My beloved bunny Chelsea ended up at Catnip and Carrots Veterinary Hospital for a week after almost dying.  Last Friday,  she lay in a corner,  not moving and not eating.  Later in the afternoon I offered her some banana.  When she refused the banana, I knew there was a problem.  I contacted my whole network of bunny rescuers. A few offered to come but didn't have cars and could not transport her to the vet.  I might mention that Chelsea had just come out of a crisis -- she had a very sore hock [foot] that necessitated a stay at Nancy's house and trips back and forth to Catnip and Carrots to change her dressing.  Although I knew her sore hock had healed, I thought her lack of movement meant that maybe her hock still bothered her.  Later I had to face the reality that she was in great danger. Mary Ann and Nancy came about 11:00 pm and Chelsea's temperature wasn't too low [in bunnies, the temperature goes down in sickness -- not up like humans], and Mary Ann felt her gut sounds were normal.  But she took Chelsea to her house so she could monitor her temperature.  The next day -- Saturday -- after staying up until 3am to monitor her temperature, administer medication,  and put her on heat -- Mary Ann had someone take her to Catnip & Carrots because she was puzzled about why Chelsea still refused to eat.  The vets said it was a case of bloat, which can come on suddenly and is often fatal.  Had I failed to act, and had Mary Ann not been vigilant enough to make sure the hospital could take her [they were swamped and initially said they couldn't fit her in].  Had she or I waited any longer to take action, Chelsea would be dead.

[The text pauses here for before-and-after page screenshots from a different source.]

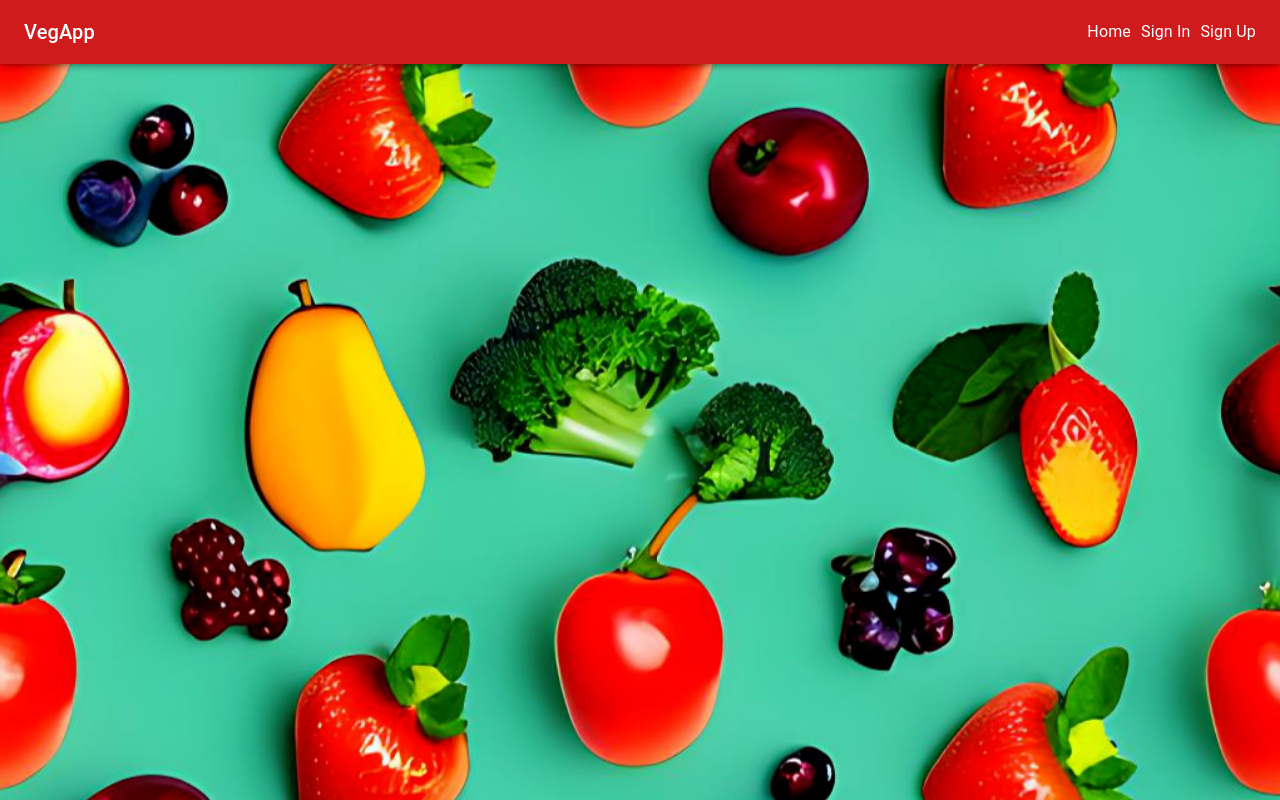
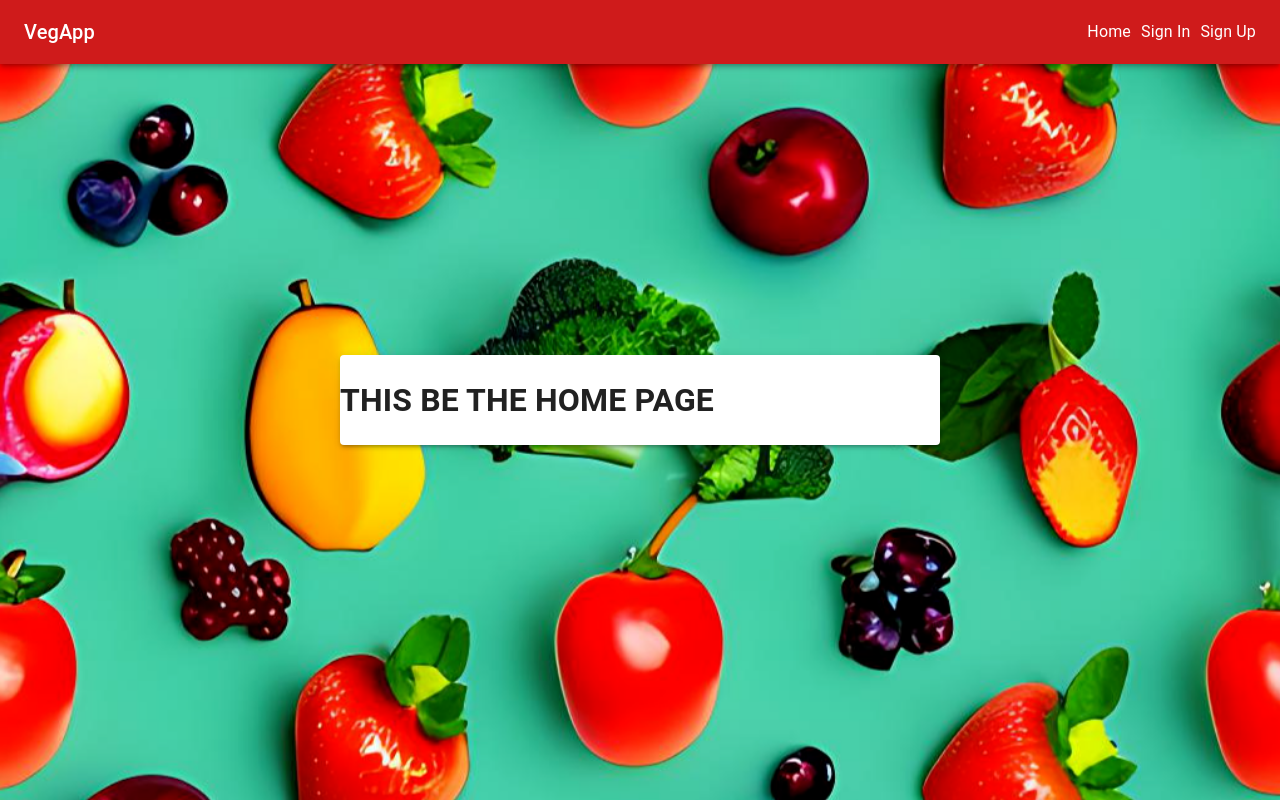
Before and after one commit to hphilpotts/veg-app-frontend, a React (Create React App) app: page / in a window 1280 px wide. Built offline with nearby package versions, Linux system fonts and the light colour scheme.

Commit message:
Starting Week functionality - mapping out components.

```diff
--- a/src/App.js
+++ b/src/App.js
@@ -10,6 +10,9 @@ import Auth from './User/Auth-main';
 import UserProfile from './User/User-profile';
 import Home from './Main/Home';
 import NoMatch from './Err/No-match';
+import WeekDisplay from './Week/WeekDisplay';
+
+import Box from '@mui/material/Box';
 
 export default function App() {
 
@@ -68,15 +71,19 @@ export default function App() {
 
   return (
     <div id='main'>
-
-      <Nav loggedInUser={loggedInUser} logoutHandler={logoutHandler}/>
-
+      <Box>
+        <Nav loggedInUser={loggedInUser} logoutHandler={logoutHandler} />
+      </Box>
+      <Box>
         <Routes>
           <Route path='/' element={<Home />}></Route>
-        <Route path='user/*' element={<Auth authHandler={authHandler}/>}></Route>
-        <Route path='/profile' element={<UserProfile user={loggedInUser}/>}></Route>
+          <Route path='user/*' element={<Auth authHandler={authHandler} />}></Route>
+          <Route path='/profile' element={<UserProfile user={loggedInUser} />}></Route>
+          <Route path='week/*' element={<WeekDisplay/>}></Route>
           <Route path='*' element={<NoMatch />}></Route>
         </Routes>
+
+      </Box>
 
     </div>
   )
--- a/src/Main/Home.js
+++ b/src/Main/Home.js
@@ -1,8 +1,15 @@
 import React from 'react'
+import { Box, Paper } from '@mui/material';
 import '../App.css';
 
 export default function Home() {
   return (
-    <div id='home'>Home</div>
+    <>
+      <Box className='auth-container'>
+        <Paper elevation={3} className='auth-paper'>
+          <h1>THIS BE THE HOME PAGE</h1>
+        </Paper>
+      </Box>
+    </>
   )
 }
--- a/src/Main/Nav.js
+++ b/src/Main/Nav.js
@@ -39,7 +39,7 @@ export default function Nav(props) {
   const drawer = (
     <Box onClick={handleDrawerToggle} sx={{ textAlign: 'center' }}>
       <Typography variant="h6" sx={{ my: 2 }}>
-        MUI
+        VegApp
       </Typography>
       <Divider />
       <List>
@@ -72,7 +72,7 @@ export default function Nav(props) {
             <ListItem disablePadding>
               <ListItemButton sx={{ textAlign: 'center' }}>
                 <Link to="/profile" className='link-text'>
-                  <ListItemText primary={`Hello, ${loggedInUser}`} />
+                  <ListItemText primary={`${loggedInUser} - Profile`} />
                 </Link>
               </ListItemButton>
             </ListItem>
@@ -121,8 +121,9 @@ export default function Nav(props) {
               </>
             ) : (
               <>
+                <Link to="/profile" className='nav-text'>Hello, {loggedInUser}</Link>
+                <Link to="/week/currentWeek" className='nav-text'>Current Week</Link>
                 <Link onClick={logoutHandler} to='/user/signin' className='nav-text'>Log Out</Link>
-                <Link to="/profile" className='nav-text'>Hello, {loggedInUser}</Link>
               </>
             )}
           </Box>
--- /dev/null
+++ b/src/Week/CurrentWeek.js
@@ -0,0 +1,7 @@
+import React from 'react'
+
+export default function CurrentWeek() {
+  return (
+    <div>CurrentWeek</div>
+  )
+}
--- /dev/null
+++ b/src/Week/WeekDisplay.js
@@ -0,0 +1,24 @@
+import React from 'react'
+
+import { Routes, Route, Outlet } from 'react-router-dom'
+import { Box, Paper  } from '@mui/material'
+
+import CurrentWeek from './CurrentWeek'
+
+
+
+export default function WeekDisplay() {
+	return (
+		<>
+			<Box className='auth-container'>
+				<Paper elevation={3} className='auth-paper'>
+					<Routes>
+						<Route ></Route>
+						<Route path='currentWeek' element={<CurrentWeek></CurrentWeek>}></Route>
+					</Routes>
+					<Outlet />
+				</Paper>
+			</Box>
+		</>
+	)
+}
```
Also changed, not shown: 1 other file (tests, documents, lock files or other folders). Lines whose indentation alone changed are shown as unchanged.
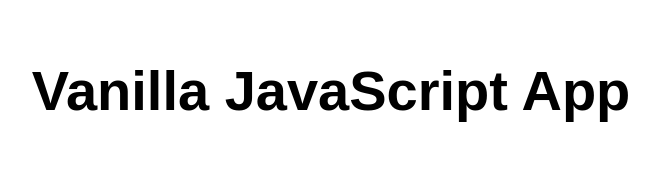
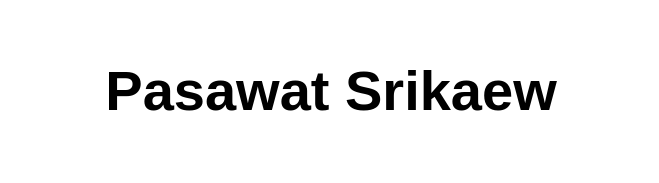
Before and after one commit to pasawatsr/webappkku, a plain HTML site: page src/index.html in a window 1280 px wide. Shown: the whole page, without its empty margins (309-968 px from the left). Drawn offline with Linux system fonts and the light colour scheme.

Commit message:
Update index.html

```diff
--- a/src/index.html
+++ b/src/index.html
@@ -10,7 +10,7 @@
 
 <body>
   <main>
-    <h1>Vanilla JavaScript App</h1>
+    <h1>Pasawat Srikaew</h1>
   </main>
 </body>
 
```
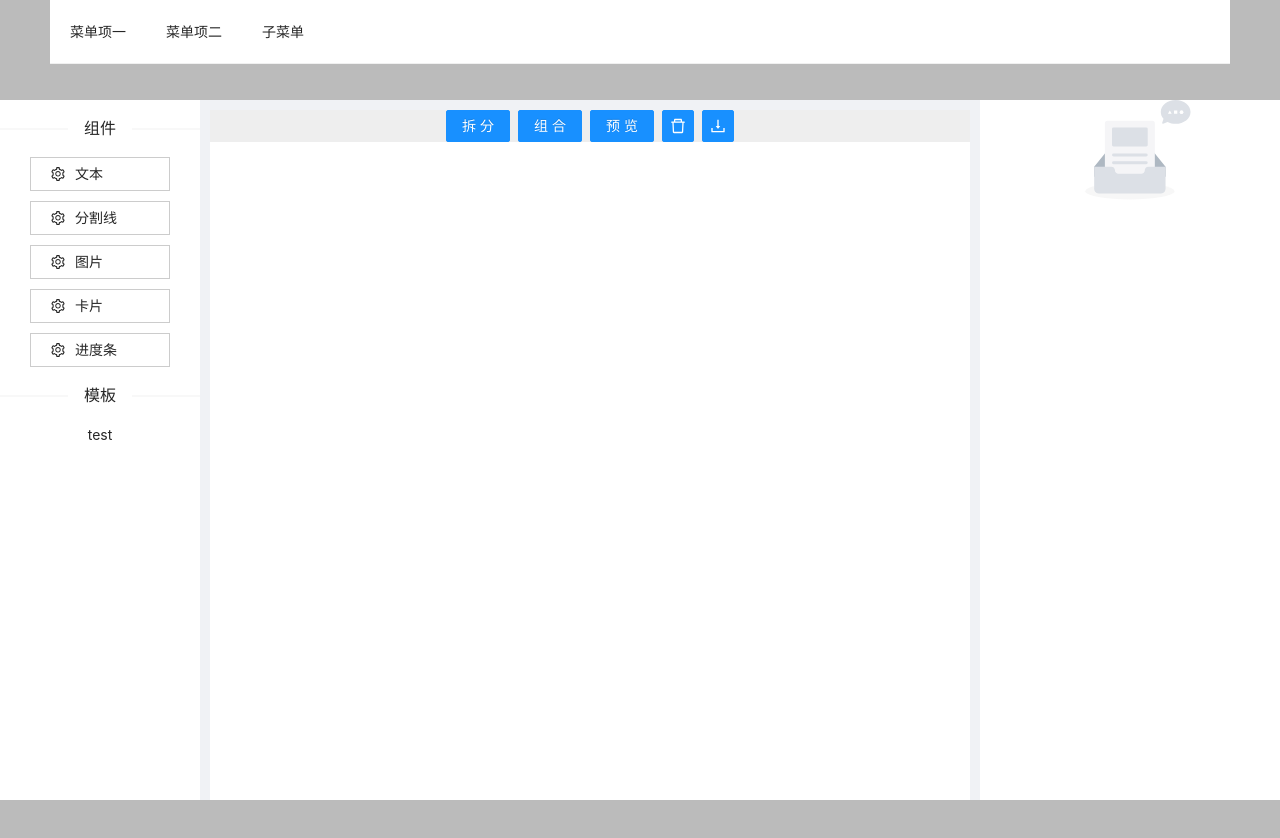
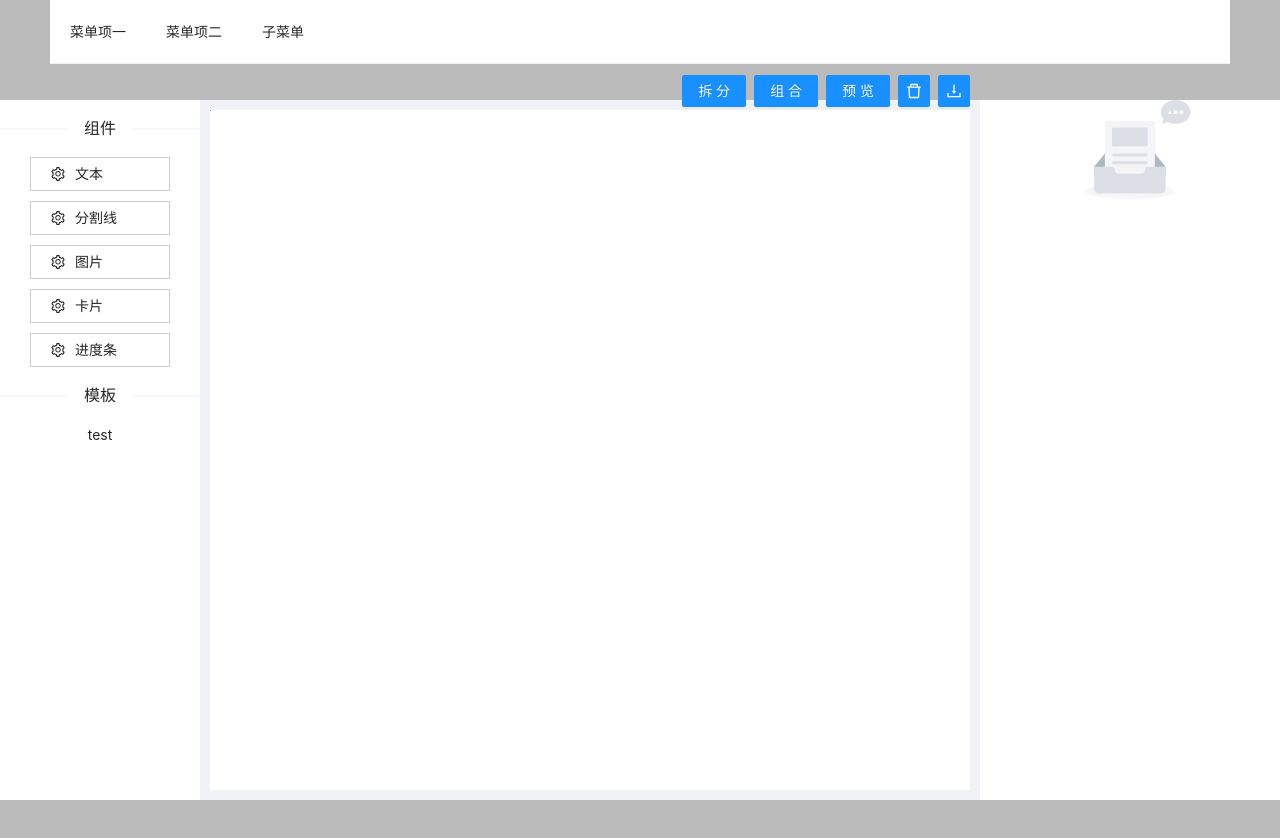
Before and after one commit to DragonLJH/react-resume-ts-app, a React (Create React App) app: page / in a window 1280 px wide. Shown: the top 838 px of the page. Built offline with nearby package versions, Linux system fonts and the light colour scheme.

Commit message:
小改动

```diff
--- a/src/components/AppLayoutMain/index.css
+++ b/src/components/AppLayoutMain/index.css
@@ -37,9 +37,25 @@
     transform: scaleX(0.5);
 }
 
-.download{
+.AppLayoutMain>.operation {
     position: absolute;
     right: 0px;
-    top: 0px;
+    top: -35px;
     z-index: 999;
 }
+
+
+.AppLayoutMainEdit>.range {
+    position: absolute;
+    outline: solid 1px #40a9ff;
+}
+
+.modal-div{
+    position: absolute;
+    width: 100%;
+    height: 100%;
+    z-index: 999;
+    top: 0px;
+    left: 0px;
+
+}
```
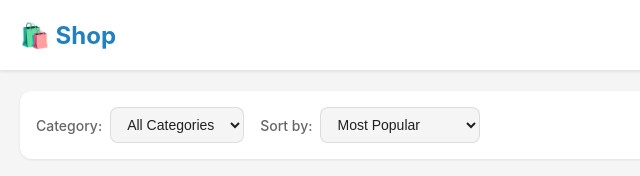
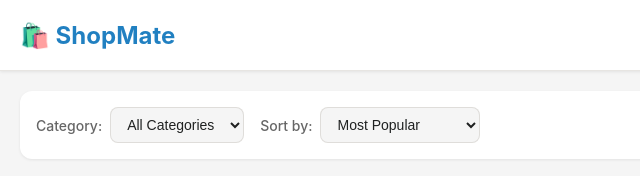
Before and after one commit to mouni-891/Ecommerce, a plain HTML site: page index.html in a window 1280 px wide. Shown: the top 176 px of the page, 0-640 px from the left. Drawn offline with Linux system fonts and the light colour scheme.

Commit message:
updated project files

```diff
--- a/index.html
+++ b/index.html
@@ -9,7 +9,7 @@
 <body>
     <!-- Navbar -->
     <nav class="navbar">
-        <div class="navbar-brand">🛍️ Shop</div>
+        <div class="navbar-brand">🛍️ ShopMate</div>
         <div class="navbar-right">
             <div class="search-bar">
                 <input type="text" placeholder="Search products..." id="searchInput">
```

The other thing I didn't need was a letter from HRA that my homecare would stop on May 1 [I received the letter around a week before that deadline] because I never returned my recertification form.  I had never received a recertification form.  Moreover, I have a document, signed by my caseworker, that says I am certified for homecare until October 31, 2013.  My caseworker says he will work to straighten this out, but in the meantime, I should submit an M11Q [medical request for home care].  So, since my next clinic appointment isn't until July, I have to make a boondoggle trip to my neurologist for an extra exam so he can fill out the form.

My knee makes Access-a-Ride very painful because having my foot on the footrest for any length of time causes pain.  Ditto for any riding in the wheelchair through the street.  Because of this, I haven't had the inclination to leave the apartment, even though there have not been many offers by people to take me out anyway.  I have asked ALSA for a volunteer this summer to go out with me, but they haven't found anyone yet.  I have a problem keeping in touch with people; even when I send an email to a friend asking "how are you?"  they seem to take it as "Why haven't you been around?" and respond with a litany of how busy they are and all they are doing.  Because of this, I have made a resolution to not keep up my part of a friendship.  I can't even ask "how are you?" or give an update on myself without either getting no response, or getting a response that really annoys me.  Why do people always think it is about me?  Or worse yet, when I write to a friend with concern about some issue she is having, why do they always answer with "Don't worry about me.  What you have to deal with is so much worse".  I have come to the conclusion that I cannot even GIVE to a friendship without the other person feeling I am only thinking about myself and/or pimping for attention.  I would rather have truths than people tiptoeing around me, as if I am fragile and might break.  I think I have demonstrated that I am a lot stronger than they think I am.  I can deal with the solitude and isolation I once feared so much that I would do anything to avoid.  I am now in a situation I feared so much, proving you can adjust to anything.